Businesses are starting to understand that the value of a lost reputation can be far greater than the cost of remaining silent or going to court
If United Airlines’ CEO didn’t know this before, he does now: crisis response can break a company’s bottom line.
It would be a gross understatement to say that Oscar Munoz mishandled the situation that erupted when a passenger was dragged bleeding from an aircraft – a “re-accommodation,” in his words. Munoz doubled down in an internal email, taking his employees’ version at face value and referring to the passenger as “belligerent.”
Crisis Management 101: internal emails leak.
As United Airlines demonstrated, a company’s response to an issue can mean the difference between a crisis and disaster. Responding doesn’t mean putting your company in a litigious position. It means reassuring the public by demonstrating leadership, empathy and action.
Research consistently shows that there is less reputational damage if an impacted organization is the first to report a crisis and/or respond appropriately and quickly. Response time is considerably shorter now with the viral nature of social media that fuels the court of public opinion – a court where reputations are defended and damned.
Today, everybody owns a media channel, and a mob delivers swift, sometimes unforgiving justice without considering facts and without a presumption of innocence until proven guilty.
Businesses are starting to understand that the value of a lost reputation can be far greater than the cost of remaining silent or going to court. As such, they are rethinking their crisis teams. Lawyers used to take the lead in crisis management, often maintaining silence to respect the legal process, all while client reputations unravelled. Today, communications strategists work in tandem with lawyers – before a crisis strikes – to assess and correct vulnerabilities, test policies and procedures and prepare communications strategies.
When it comes to issues management, just like in an earthquake, preparedness is key.

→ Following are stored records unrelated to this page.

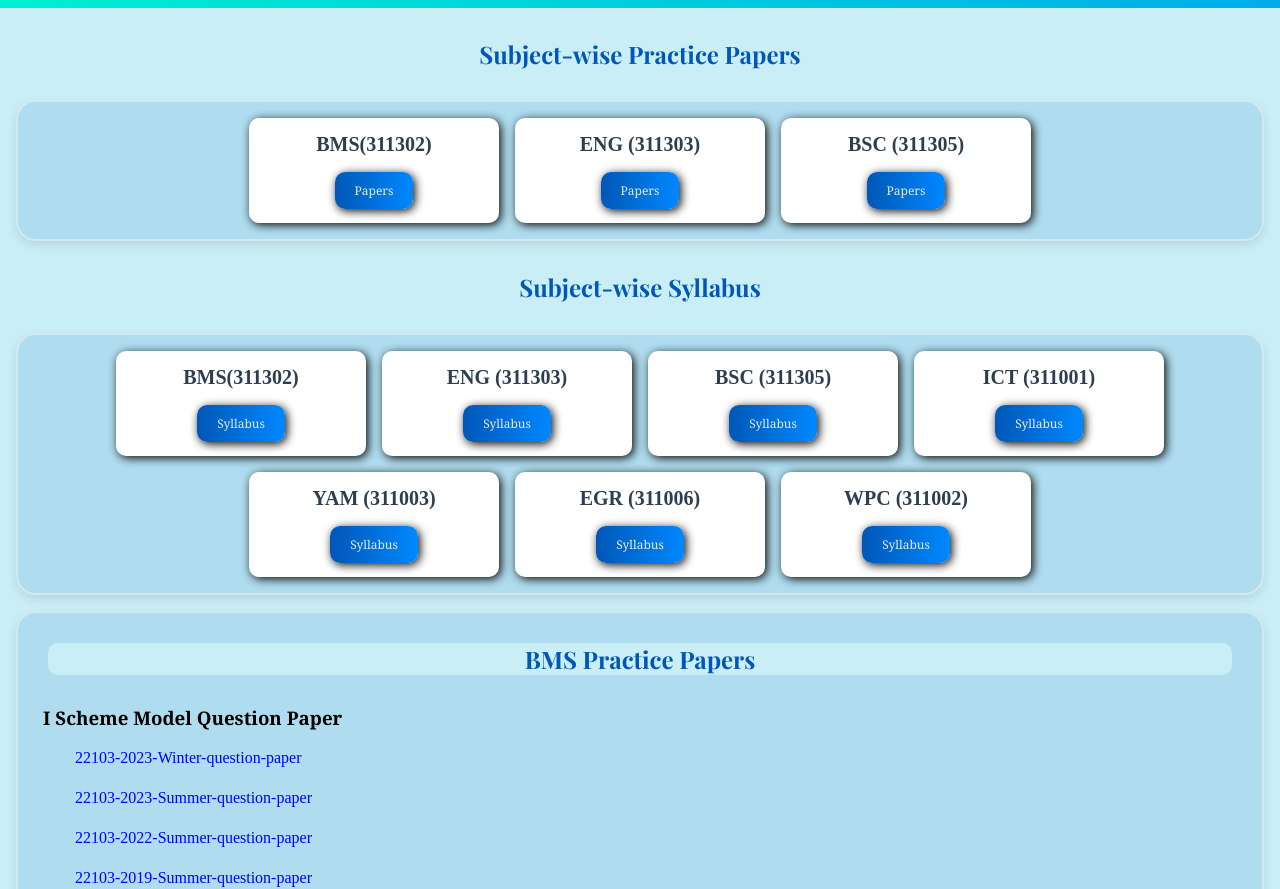
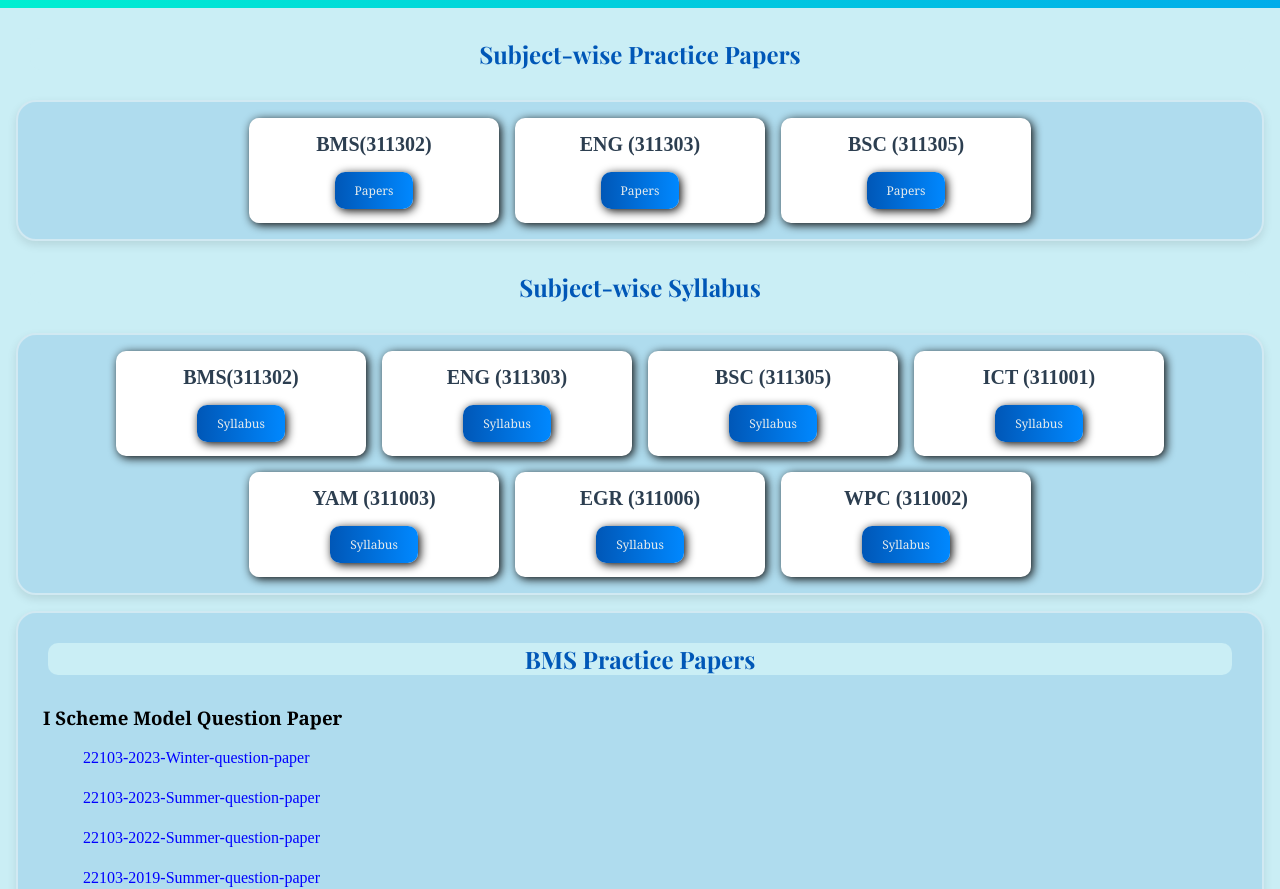
Before and after one commit to Rohan-Korake/SmartExam, a plain HTML site: page SmartExam/comp_dept/sem1.html in a window 1280 px wide. Shown: the part 66-955 px from the top of the page. Drawn offline with nearby package versions, Linux system fonts and the light colour scheme; a web font is replaced by a local one.

Commit message:
Update paper.css

```diff
--- a/SmartExam/css/paper.css
+++ b/SmartExam/css/paper.css
@@ -19,7 +19,7 @@
   display: inline-flex;
   width: 30px;
   height: 30px;
-  margin-right: 8px;
+  margin-right: 16px;
 }
 
 .paperlist li a {
```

Let’s put to the test United Airlines’ overbooking policies and escalation procedures. When a passenger refuses to volunteer a seat, calling the police appears to be part of United’s escalation procedure, but it also means the airline relinquishes control over its own process.
As we saw in the Chicago situation, that doesn’t serve the airline well.
It is a fact that few companies have responded as poorly to a crisis as United, but it is also a fact that few companies manage crises well.
In 2008, Canadian company Maple Leaf Foods was at the centre of a tainted meat scandal that killed 11 people. CEO Michael McCain released a video and held a news conference. In addition to an apology and offering condolences, McCain said, “Going through the crisis, there are two advisers I’ve paid no attention to: the first are the lawyers and the second are the accountants.”
That same year, McCain was named the Canadian Press’ Business Newsmaker for his handling of the crisis.
By contrast, XL Foods’ owners remained silent – even hiding – after E. coli contamination prompted the largest beef recall in Canadian history. Bad publicity plagued the company for years.
A recent crisis management case that will likely be studied for years is Volkswagen’s failure in properly responding to an emissions cheating scandal of its own making.
As for United Airlines, the company goes down in history as one of the world’s worst public relations disasters. The CEO’s response made all the difference.
Renu Bakshi (firstname.lastname@example.org) is a communications strategist who specializes in crisis management and media training.